By: Mark Lidikay
We had planned a trip, on a Sunday, up to Mount Lukens to diagnose and hopefully repair a repeater that had gone off the air. The previous day I was at an Amateur Radio lunch, and someone warned me that a recent storm had caused a landslide, which had blocked the dirt road. Some details were lacking as to how bad the land slide was, and it’s exact location. The person thought it was near the top, so we decided to go and see what we could do, possibly clear some debris or hike the last portion of the road with what was needed to do the repair. Sunday morning we packed everything we could thought we might need in to the 4wd Suburban and started up the mountain.
On the way up it was obvious that the road had suffered some damage. There were more ruts and ditches to be careful of, and some small rock slides to go around. Then we came to the main problem, a landslide that had entirely blocked the road, and much larger than we could move with a shovel or a tow strap. The unfortunate thing is that we were still 3.5 miles from the top of the mountain, which is about half way up. Rick decided that he would attempt to hike the rest of the way and we loaded what we thought he could carry in to a backpack. Much of the equipment was just too heavy so we had to be very selective.

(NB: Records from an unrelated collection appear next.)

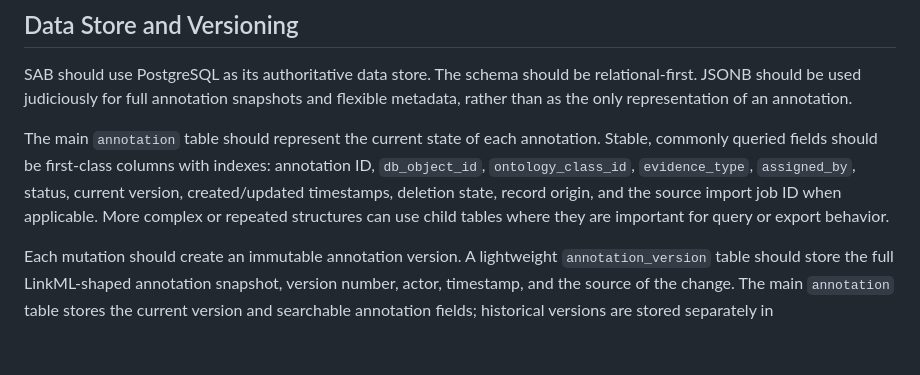
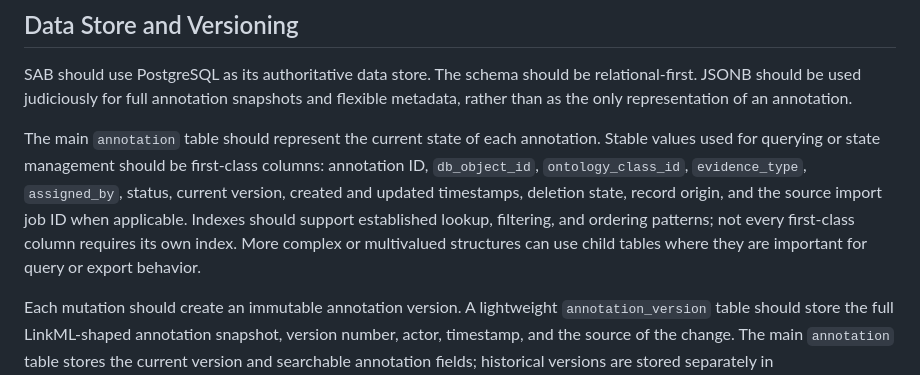
Before and after one commit to geneontology/standard-annotation-backend, a Markdown page: ARCHITECTURE.md, the part around the change. GitHub-like rendering; blank space fills up the shorter version.

Commit message:
Clarified use of indexes on annotation columns

```diff
--- a/ARCHITECTURE.md
+++ b/ARCHITECTURE.md
@@ -87,7 +87,7 @@ Except for checking bootstrap GPAD records against the matching GPI metadata sup
 
 SAB should use PostgreSQL as its authoritative data store. The schema should be relational-first. JSONB should be used judiciously for full annotation snapshots and flexible metadata, rather than as the only representation of an annotation.
 
-The main `annotation` table should represent the current state of each annotation. Stable, commonly queried fields should be first-class columns with indexes: annotation ID, `db_object_id`, `ontology_class_id`, `evidence_type`, `assigned_by`, status, current version, created/updated timestamps, deletion state, record origin, and the source import job ID when applicable. More complex or repeated structures can use child tables where they are important for query or export behavior.
+The main `annotation` table should represent the current state of each annotation. Stable values used for querying or state management should be first-class columns: annotation ID, `db_object_id`, `ontology_class_id`, `evidence_type`, `assigned_by`, status, current version, created and updated timestamps, deletion state, record origin, and the source import job ID when applicable. Indexes should support established lookup, filtering, and ordering patterns; not every first-class column requires its own index. More complex or multivalued structures can use child tables where they are important for query or export behavior.
 
 Each mutation should create an immutable annotation version. A lightweight `annotation_version` table should store the full LinkML-shaped annotation snapshot, version number, actor, timestamp, and the source of the change. The main `annotation` table stores the current version and searchable annotation fields; historical versions are stored separately in `annotation_version`.
 
```
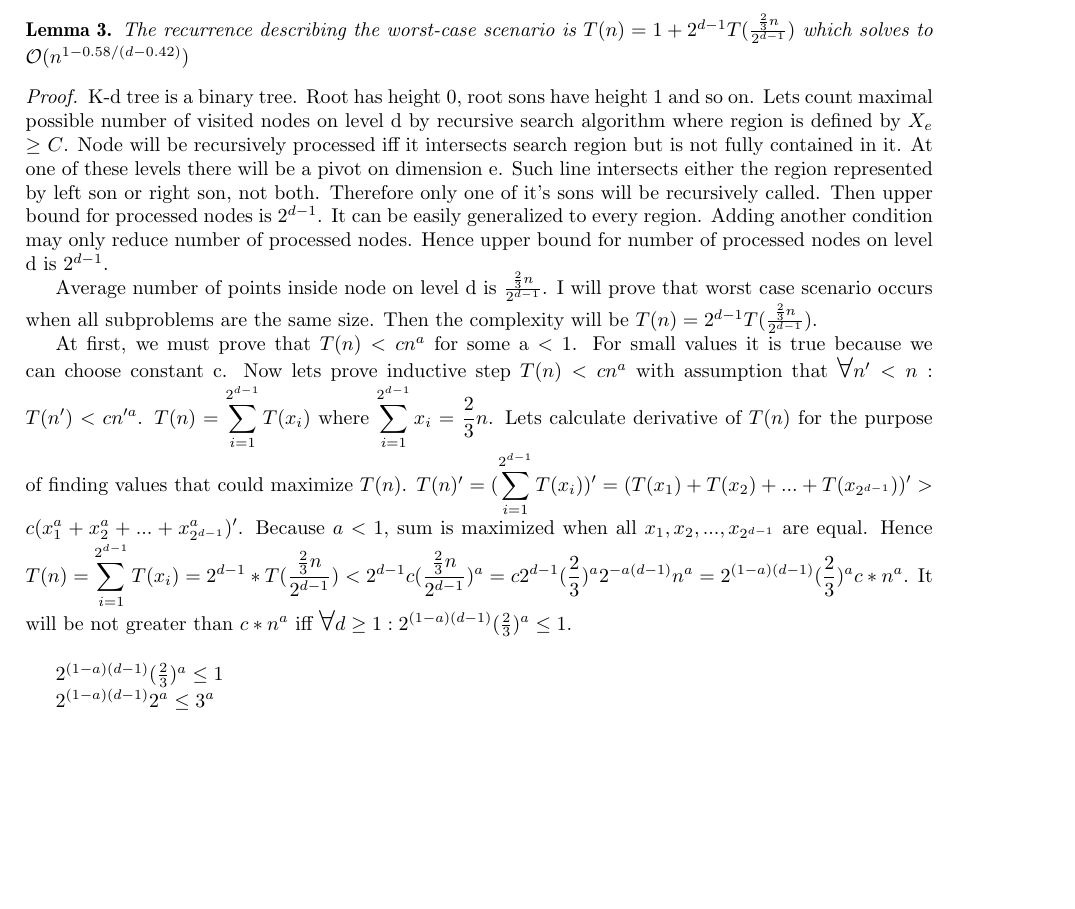
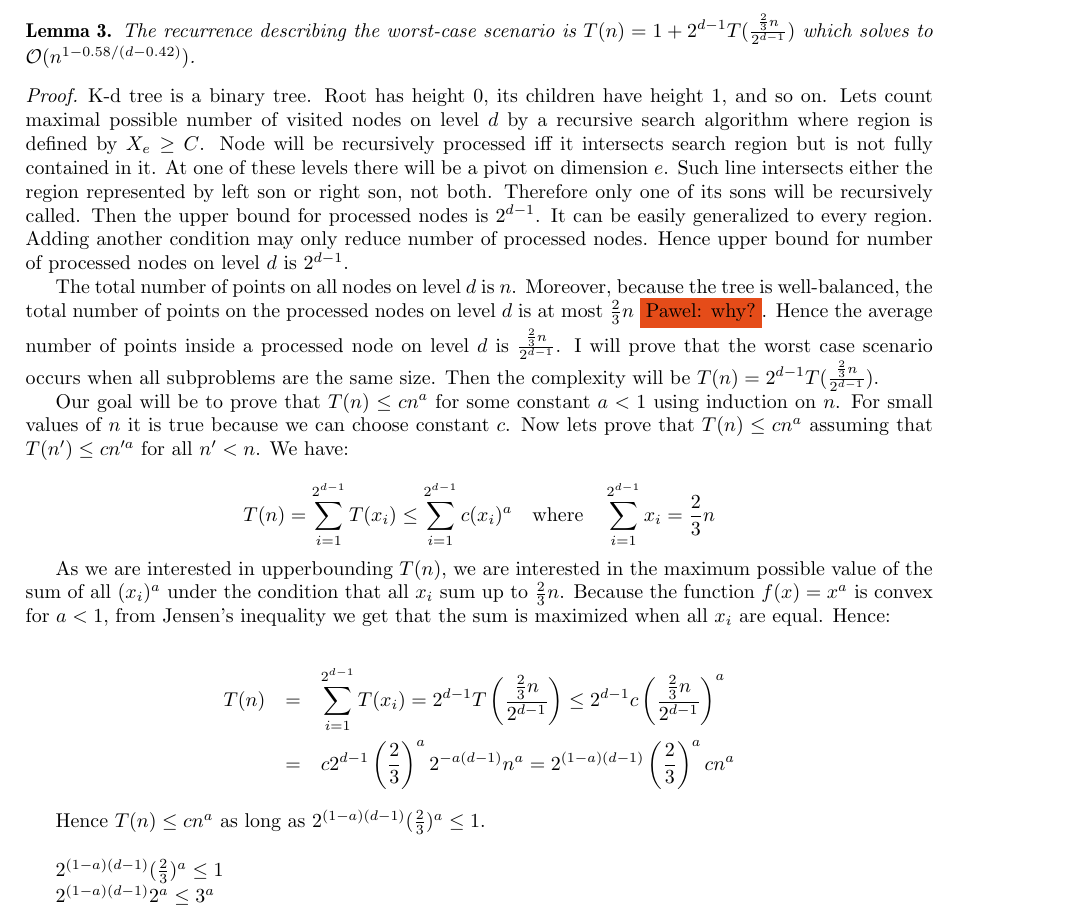
Before and after one commit to jaaro/Shuffla, a LaTeX paper (mgr/mag.tex): part of page 14 of 20 before the commit and part of page 14 of 21 after it, cut so that both start at the same text, the shorter picture padded with empty space. Compiled offline with pdfLaTeX.

Commit message:
Kilka poprawek w dowodzie.

```diff
--- a/mgr/mag.tex
+++ b/mgr/mag.tex
@@ -526,16 +526,27 @@ Unfortunately, such worst case bound seems difficult to achieve in our dynamic s
 
 \jarek{Troche to bedę musiał porozbijać, bo za dużo rzeczy na raz tu się dzieje}
 \begin{lemma}\label{lem:3}
-The recurrence describing the worst-case scenario is $T(n)=1+2^{d-1}T(\frac{\frac{2}{3}n}{2^{d-1}})$ which solves to $\Oh(n^{1-0.58/(d-0.42)})$
+The recurrence describing the worst-case scenario is $T(n)=1+2^{d-1}T(\frac{\frac{2}{3}n}{2^{d-1}})$ which solves to $\Oh(n^{1-0.58/(d-0.42)})$.
 \end{lemma}
 
 \begin{proof}
 
-K-d tree is a binary tree. Root has height 0, root sons have height 1 and so on. Lets count maximal possible number of visited nodes on level d by recursive search algorithm where region is defined by $X_e$ $\geq$ $C$. Node will be recursively processed iff it intersects search region but is not fully contained in it. At one of these levels there will be a pivot on dimension e. Such line intersects either the region represented by left son or right son, not both. Therefore only one of it's sons will be recursively called. Then upper bound for processed nodes is $2^{d-1}$. It can be easily generalized to every region. Adding another condition may only reduce number of processed nodes. Hence upper bound for number of processed nodes on level d is $2^{d-1}$.
+K-d tree is a binary tree. Root has height 0, its children have height 1, and so on. Lets count maximal possible number of visited nodes on level $d$ by a recursive search algorithm where region is defined by $X_e$ $\geq$ $C$. Node will be recursively processed iff it intersects search region but is not fully contained in it. At one of these levels there will be a pivot on dimension $e$. Such line intersects either the region represented by left son or right son, not both. Therefore only one of its sons will be recursively called. Then the upper bound for processed nodes is $2^{d-1}$. It can be easily generalized to every region. Adding another condition may only reduce number of processed nodes. Hence upper bound for number of processed nodes on level $d$ is $2^{d-1}$.
 
-Average number of points inside node on level d is $\frac{\frac{2}{3}n}{2^{d-1}}$. I will prove that worst case scenario occurs when all subproblems are the same size. Then the complexity will be $T(n)=2^{d-1}T(\frac{\frac{2}{3}n}{2^{d-1}})$.
+The total number of points on all nodes on level $d$ is $n$. Moreover, because the tree is well-balanced, the total number of points on the processed nodes on level $d$ is at most $\frac{2}{3}n$ \pawel{why?}. Hence the average number of points inside a processed node on level $d$ is $\frac{\frac{2}{3}n}{2^{d-1}}$. I will prove that the worst case scenario occurs when all subproblems are the same size. Then the complexity will be $T(n)=2^{d-1}T(\frac{\frac{2}{3}n}{2^{d-1}})$.
 
-At first, we must prove that $T(n) < c n^a$ for some a < 1. For small values it is true because we can choose constant c. Now lets prove inductive step $T(n) < c n^a$ with assumption that $\bigforall n' < n: T(n') < c n'^a$. $T(n) = \displaystyle\sum\limits_{i=1}^{2^{d-1}} T(x_i)$  where $ \displaystyle\sum\limits_{i=1}^{2^{d-1}} x_i = \frac{2}{3}n$. Lets calculate derivative of $T(n)$ for the purpose of finding values that could maximize $T(n)$.  $T(n)^\prime = ( \displaystyle\sum\limits_{i=1}^{2^{d-1}} T(x_i))^\prime = (T(x_1) + T(x_2) + ... + T(x_{2^{d-1}}))^\prime > c (x_1^a + x_2^a + ... + x_{2^{d-1}}^a)^\prime$. Because $a<1$, sum is maximized when all $x_1, x_2, ..., x_{2^{d-1}}$ are equal. Hence $T(n) = \displaystyle\sum\limits_{i=1}^{2^{d-1}} T(x_i) = 2^{d-1} * T(\frac{\frac{2}{3}n}{2^{d-1}}) < 2^{d-1} c (\frac{\frac{2}{3}n}{2^{d-1}}) ^ a = c 2^{d-1} (\frac{2}{3})^a 2^{-a(d-1)} n^a = 2^{(1-a)(d-1)} (\frac{2}{3})^a c * n^a$. It will be not greater than $c * n^a$ iff $\bigforall d\geq1: 2^{(1-a)(d-1)} (\frac{2}{3})^a \leq 1$.
+Our goal will be to prove that $T(n) \leq c n^a$ for some constant $a < 1$ using induction on $n$. For small values of $n$ it is true because we can choose constant $c$. Now lets prove that $T(n) \leq c n^a$ assuming that $T(n') \leq c n'^a$ for all $n'<n$. We have:
+
+$$T(n) = \displaystyle\sum\limits_{i=1}^{2^{d-1}} T(x_i)\leq\displaystyle\sum\limits_{i=1}^{2^{d-1}} c(x_i)^{a}  \quad\text{where}\quad  \displaystyle\sum\limits_{i=1}^{2^{d-1}} x_i = \frac{2}{3}n$$
+
+As we are interested in upperbounding $T(n)$, we are interested in the maximum possible value of the sum of all $(x_i)^{a}$ under the condition that all $x_{i}$ sum up to $\frac{2}{3}n$. Because the function $f(x)=x^{a}$ is convex for $a<1$, from Jensen's inequality we get that the sum is maximized when all $x_{i}$ are equal. Hence:
+
+\begin{eqnarray*}
+T(n) &=& \displaystyle\sum\limits_{i=1}^{2^{d-1}} T(x_i) = 2^{d-1} T\left(\frac{\frac{2}{3}n}{2^{d-1}}\right) \leq 2^{d-1} c \left(\frac{\frac{2}{3}n}{2^{d-1}}\right) ^ a  \\
+& = & c 2^{d-1} \left(\frac{2}{3}\right)^a 2^{-a(d-1)} n^a = 2^{(1-a)(d-1)} \left(\frac{2}{3}\right)^a c n^a
+\end{eqnarray*}
+
+Hence $T(n)\leq c n^{a}$ as long as $2^{(1-a)(d-1)} (\frac{2}{3})^a \leq 1$.
 \bigskip
 
 $2^{(1-a)(d-1)} (\frac{2}{3})^a \leq 1$
```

Rick started on his way up, and I stayed with the vehicle since I had surgery earlier in the year, and wasn’t quite up to a hike this long yet. We kept in touch by radio as Rick made his way up. It took a couple hours to reach the top because of the climb. Shortly after he arrived, Rick found the problem, but the equipment to do the repair was still on the vehicle, and the hike was much too long to make another trip. Rick did what he could, then started back down the mountain.
While I was waiting I did some pictures, and documented the exact location of the landslide. It was starting to get dark, so I decided to turn the vehicle around so we would not have to back down the road in the dark. The other issue is that I was drawing attention from hikers that though I was stuck. So I backed down the road a quarter mile to a spot wide enough to turn around, then backed up the road to the landslide again so the Rick’s hike would not be any longer than necessary. This changed the perceptions of the hikers passing by. One of them asked how I knew to back in. It was well in to darkness by the time that Rick got back. We were still in touch by radio, but he was unsure of how far away he was until he could hear my horn. We started off down the mountain.
The very next morning someone called me on the radio to tell me the power was out on Mount Lukens, this meant the standby power had failed. A significant problem since the road was still blocked by the landslide, and there was no way to hike up there with replacement batteries and tools for the generator. Fortunately it was not out very long, and about 3 weeks later the road was cleared and we were able to go up and make the rest of the repairs.